Step 3: layer the colors

Randomly paint shapes with your colors. Some should be painted directly beside another color and some in the negative space.

By the way, don’t be afraid of negative space. Leave some white spaces on the painting. It helps to lighten the rest colors.

Make sure you let each color dry before applying another color next to it.

 

abstract painting tutorial

Before you know it, you’ll have a beautiful, chaotic mess of color on your canvas. It’s exciting, right?

Get it hanged up and add a pop of color to any room in your house.

To those of you who celebrated, Happy Easter. To those of you who don’t, Happy Spring!

Either way, I hope you enjoyed this tutorial and I’d love to see your spring-inspired paintings.

Be sure to check out the other Craft Challenge bloggers’ DIY projects!

Check out Emily’s beautiful wire flower on canvas and Erika’s springtime craft, too!

DIY Watercolor Bookmarks

watercolor bookmarks

I know that e-readers are popular. I love my Kindle. But there is something about opening a real book and flipping the pages while getting a whiff of each one.

E-readers are great but, for me, nothing will ever replace the experience of a physical book. That’s why I am always reading a few books at a time, one on my Kindle and one with real pages.

Recently though, I misplaced my bookmark so I had to find a replacement. Why buy one when I can make one, right? So I decided on watercolor bookmarks. They’re quick and easy and I can make a bunch of them fairly quickly.

If you like the ones pictured above and might want to make your own, keep reading.

Materials for watercolor bookmarks

DIY watercolor bookmark materials

  • ruler
  • pencil
  • marker
  • scissors
  • paint brush
  • watercolor paper
  • watercolor paints

 

bookmark cut outs

Step 1

Measure and cut out your soon-to-be bookmarks.

Mine were smaller than the typical bookmark. They’re about 1.5″ wide by about 4″ long.

 

watercolor

Step 2

Pick two watercolor paints and blend them together.

In the image above I used pink/purple and yellow/orange.

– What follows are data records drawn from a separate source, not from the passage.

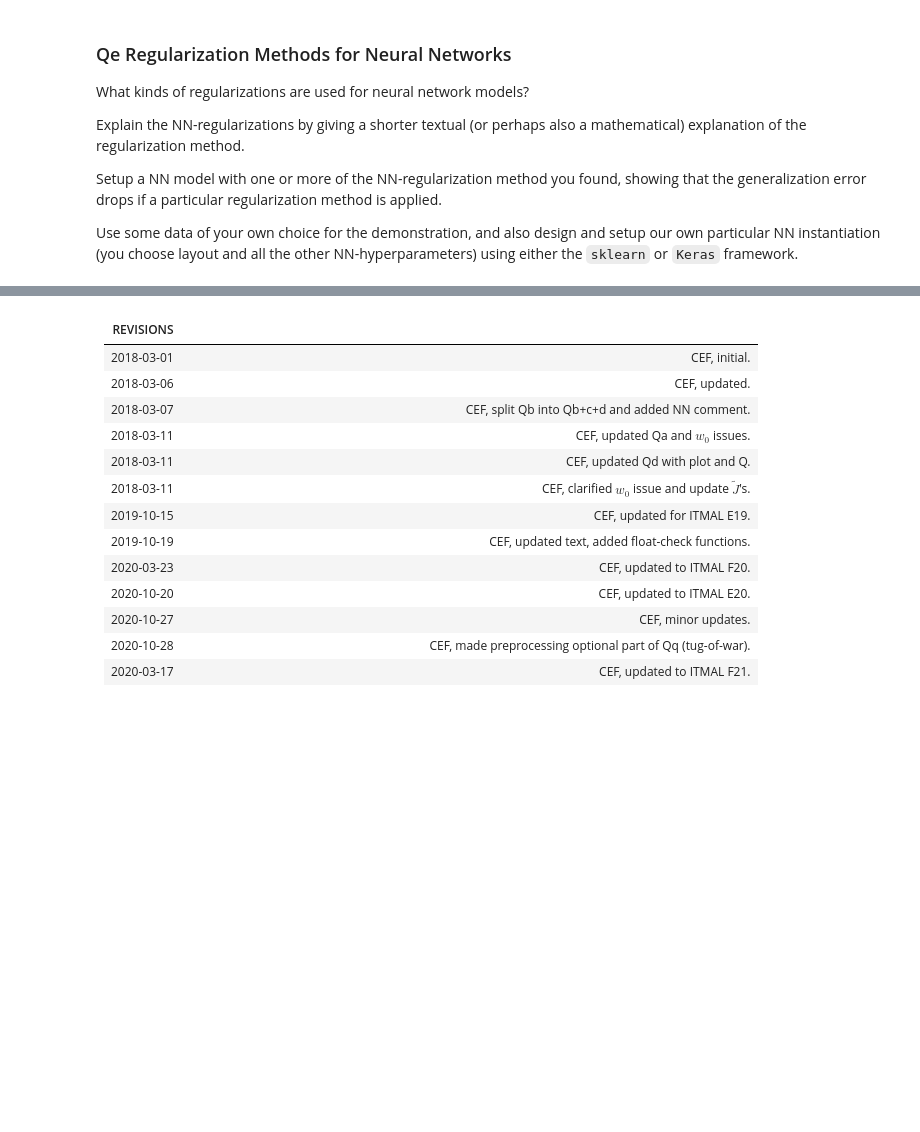
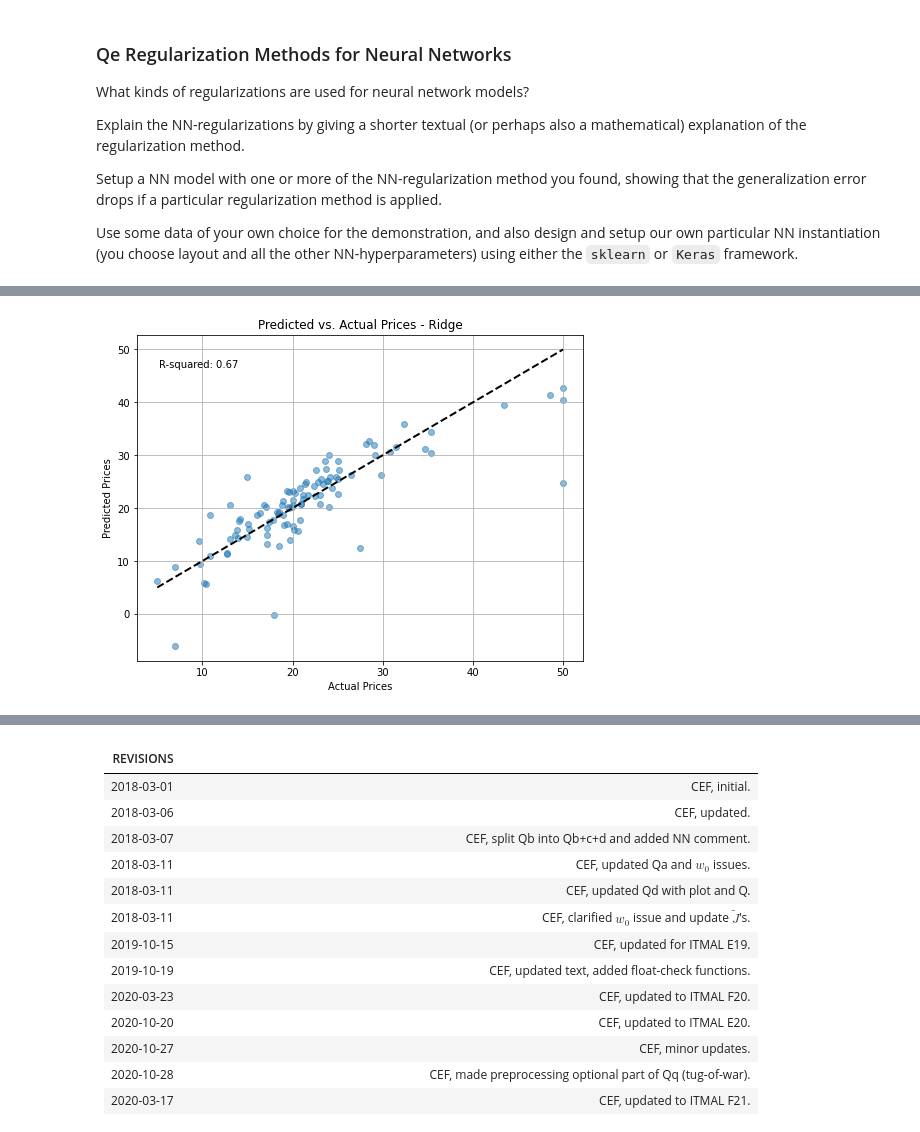
Before and after one commit to gomgom50/MLKursus, a Jupyter notebook: Morten/O3_regulizers.ipynb, the cells around one changed output, grey strips where cells are left out. Saved outputs shown, nothing was run; the diff lists cells and outputs as text; code cells hidden in the pictures; blank space fills up the shorter version.

```diff
--- a/Morten/O3_regulizers.ipynb
+++ b/Morten/O3_regulizers.ipynb
@@ -405,0 +401,88 @@ Assert False, "Regularization Methods for Neural Networks.."
+# %%
+# TODO: (in text and code..)
+#Assert False, "Regularization Methods for Neural Networks.."
+
+from sklearn.datasets import load_boston
+from sklearn.model_selection import train_test_split
+from sklearn.preprocessing import StandardScaler
+from sklearn.pipeline import Pipeline
+from sklearn.neural_network import MLPRegressor
+from sklearn.linear_model import Ridge, Lasso, ElasticNet
+from sklearn.metrics import mean_squared_error
+
+# Load the Boston Housing dataset
+data = load_boston()
+X, y = data.data, data.target
+
+# Split the data into train and test sets
+X_train, X_test, y_train, y_test = train_test_split(X, y, test_size=0.2, random_state=42)
+
+# Define pipelines for preprocessing and model training
+pipelines = {
+    "Ridge": Pipeline([
+        ("scaler", StandardScaler()),
+        ("regressor", Ridge(alpha=0.5))  # Ridge (L2) regularization
+    ]),
+    "Lasso": Pipeline([
+        ("scaler", StandardScaler()),
+        ("regressor", Lasso(alpha=0.5))  # Lasso (L1) regularization
+    ]),
+    "ElasticNet": Pipeline([
+        ("scaler", StandardScaler()),
+        ("regressor", ElasticNet(alpha=0.5, l1_ratio=0.5))  # ElasticNet regularization
+    ]),
+    "No Regularization": Pipeline([
+        ("scaler", StandardScaler()),
+        ("regressor", MLPRegressor(hidden_layer_sizes=(100,), activation='relu', solver='adam', max_iter=1000))  # Neural network without regularization
+    ])
+}
+
+import matplotlib.pyplot as plt
+import numpy as np
+from sklearn.metrics import r2_score
+
+# Define function to plot predicted vs. actual prices
+def plot_predicted_vs_actual(y_test, y_pred, title, r2_score):
+    plt.figure(figsize=(8, 6))
+    plt.scatter(y_test, y_pred, alpha=0.5)
+    plt.plot([y_test.min(), y_test.max()], [y_test.min(), y_test.max()], 'k--', lw=2)
+    plt.xlabel('Actual Prices')
+    plt.ylabel('Predicted Prices')
+    plt.title(title)
+    plt.text(0.05, 0.9, f'R-squared: {r2_score:.2f}', transform=plt.gca().transAxes)
+    plt.grid(True)
+    plt.show()
+
+# Define function to plot coefficients of regularized models
+def plot_coefficients(coefficients, feature_names, title):
+    plt.figure(figsize=(10, 6))
+    plt.barh(np.arange(len(feature_names)), coefficients, tick_label=feature_names)
+    plt.xlabel('Coefficient Value')
+    plt.ylabel('Feature')
+    plt.title(title)
+    plt.grid(True)
+    plt.show()
+
+# Train and evaluate models
+for name, pipeline in pipelines.items():
+    pipeline.fit(X_train, y_train)
+    y_pred = pipeline.predict(X_test)
+    mse = mean_squared_error(y_test, y_pred)
+    r2 = r2_score(y_test, y_pred)
+    print(f"{name} MSE: {mse:.2f}, R-squared: {r2:.2f}")
+
+    # Plot predicted vs. actual prices
+    plot_predicted_vs_actual(y_test, y_pred, f"Predicted vs. Actual Prices - {name}", r2)
+
+    # If it's a regularized model, plot coefficients
+    if name != "No Regularization":
+        feature_names = data.feature_names
+        if hasattr(pipeline.named_steps['regressor'], 'coef_'):
+            coefficients = pipeline.named_steps['regressor'].coef_
+        elif hasattr(pipeline.named_steps['regressor'], 'feature_importances_'):
+            coefficients = pipeline.named_steps['regressor'].feature_importances_
+        plot_coefficients(coefficients, feature_names, f"Coefficients - {name}")
+
+
+pipelines
+# %% [output]
@@ -405,0 +490 @@ Assert False, "Regularization Methods for Neural Networks.."
+[figure, added]
```
Also changed, not shown: parts of 3 cells of this notebook.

I started at the top and moved down along the right side with one color and then flipped the bookmark upside down and repeated with the other color. Then blended them in the middle.

If you’re unfamiliar with watercolor, this video is great for beginner instruction.

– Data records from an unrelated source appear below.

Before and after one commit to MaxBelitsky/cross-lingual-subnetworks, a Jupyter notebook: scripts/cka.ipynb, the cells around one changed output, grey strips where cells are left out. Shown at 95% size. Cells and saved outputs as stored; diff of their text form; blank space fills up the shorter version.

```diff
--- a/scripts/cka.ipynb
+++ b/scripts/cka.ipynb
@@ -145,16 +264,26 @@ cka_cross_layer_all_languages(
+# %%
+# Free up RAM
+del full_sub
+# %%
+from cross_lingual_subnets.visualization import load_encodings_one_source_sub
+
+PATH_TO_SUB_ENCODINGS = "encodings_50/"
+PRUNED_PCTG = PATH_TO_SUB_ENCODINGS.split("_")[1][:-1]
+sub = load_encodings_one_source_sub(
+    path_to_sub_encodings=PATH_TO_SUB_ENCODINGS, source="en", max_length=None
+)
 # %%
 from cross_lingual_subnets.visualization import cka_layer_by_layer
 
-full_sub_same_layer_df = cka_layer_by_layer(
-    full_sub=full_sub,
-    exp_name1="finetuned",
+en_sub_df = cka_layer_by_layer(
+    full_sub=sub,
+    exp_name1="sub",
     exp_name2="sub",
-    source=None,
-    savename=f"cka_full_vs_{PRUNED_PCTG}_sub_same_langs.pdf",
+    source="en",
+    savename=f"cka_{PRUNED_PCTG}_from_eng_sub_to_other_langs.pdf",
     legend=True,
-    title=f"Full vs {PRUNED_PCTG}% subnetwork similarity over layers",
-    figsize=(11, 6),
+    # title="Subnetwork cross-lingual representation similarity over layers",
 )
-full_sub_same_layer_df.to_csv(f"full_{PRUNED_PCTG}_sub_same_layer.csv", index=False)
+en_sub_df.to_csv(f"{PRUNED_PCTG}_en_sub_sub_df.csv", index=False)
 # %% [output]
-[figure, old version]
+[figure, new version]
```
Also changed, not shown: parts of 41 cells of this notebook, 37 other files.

Let it dry. It shouldn’t take more than a few minutes.

 

watercolor bookmarks

Step 3

Using a marker, draw a design you like or write a quote on your bookmark.

 

DIY watercolor bookmarks

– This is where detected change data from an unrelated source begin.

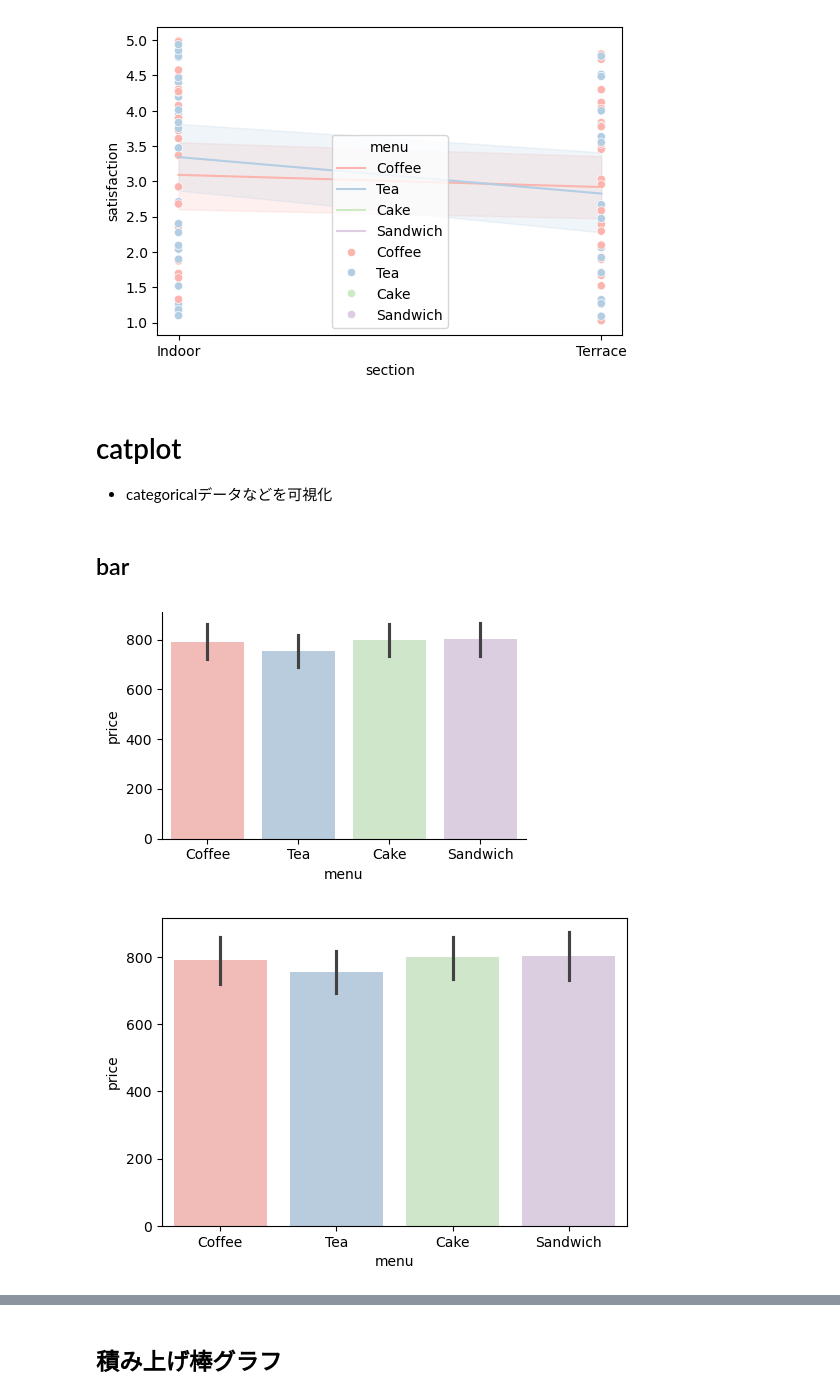
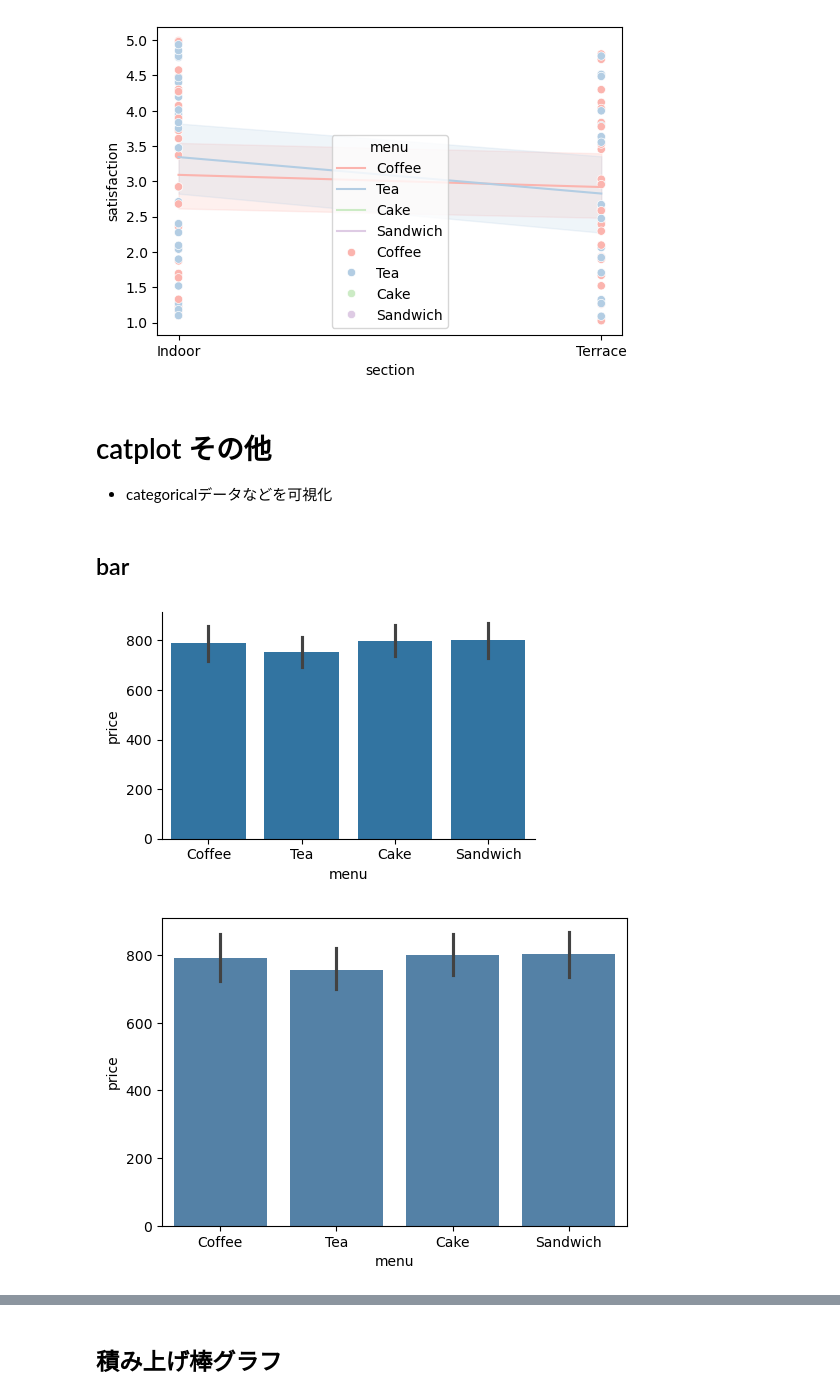
Before and after one commit to sasasakaz/statistical_modeling, a Jupyter notebook: template_graph.ipynb, the cells around one changed output, grey strips where cells are left out. Cells and saved outputs as stored; diff of their text form; code cells hidden in the pictures.

```diff
--- a/template_graph.ipynb
+++ b/template_graph.ipynb
@@ -631,21 +627,29 @@ plt.show()
 # %% [output]
 [figure]
 # %% [markdown]
-# catplot
+# catplot その他
 - categoricalデータなどを可視化
 # %% [markdown]
 ## bar
 # %%
-sns.catplot(data=df, x="menu", y="price", hue="menu", palette="Pastel1", kind="bar", aspect=1.5, height=3)
+sns.catplot(data=df, x="menu", y="price", kind="bar", color="tab:blue", aspect=1.5, height=3)
+
+# 一つずつ色を変えたい場合はpaletteを使えばいい。その場合はhueやdodgeの設定も必要になる
+# sns.catplot(data=df, x="menu", y="price", hue="menu", dodge=False, palette="Pastel1", kind="bar", aspect=1.5, height=3)
+
 plt.show()
 # %% [output]
-[figure, old version]
+[figure, new version]
 # %%
 plt.figure(figsize=(6, 4))
-sns.barplot(data=df, x="menu", y="price", hue="menu", palette="Pastel1")
+sns.barplot(data=df, x="menu", y="price", color="steelblue")
+
+# 一つずつ色を変えたい場合はpaletteを使えばいい。その場合はhueやdodgeの設定も必要になる
+# sns.barplot(data=df, x="menu", y="price", hue="menu",dodge=False, palette="Pastel1")
+
 plt.show()
 # %% [output]
-[figure, old version]
+[figure, new version]
 # %%
 # 横向きの棒グラフ
 fig, ax = plt.subplots(1, 1, figsize=(10, 6))
```
Also changed, not shown: parts of 28 cells of this notebook.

When you’re done you will have something like these. They’re colorful, possibly inspirational and something you’ve made by yourself. You could make them with your kids too! The Happy Hooligans blog has a fun tutorial on how to use Sharpies and rubbing alcohol to make pretty neat bookmarks.

Try to get creative if you’re up for a challenge. Use a decorative hole punch to cut out the edges, use shades of the same color, experiment with typography… whatever you can think of. It’s a fun, quick project and you have nothing to lose.

Let me know what you think! I’d love you hear your ideas or how you might decorate a bookmark.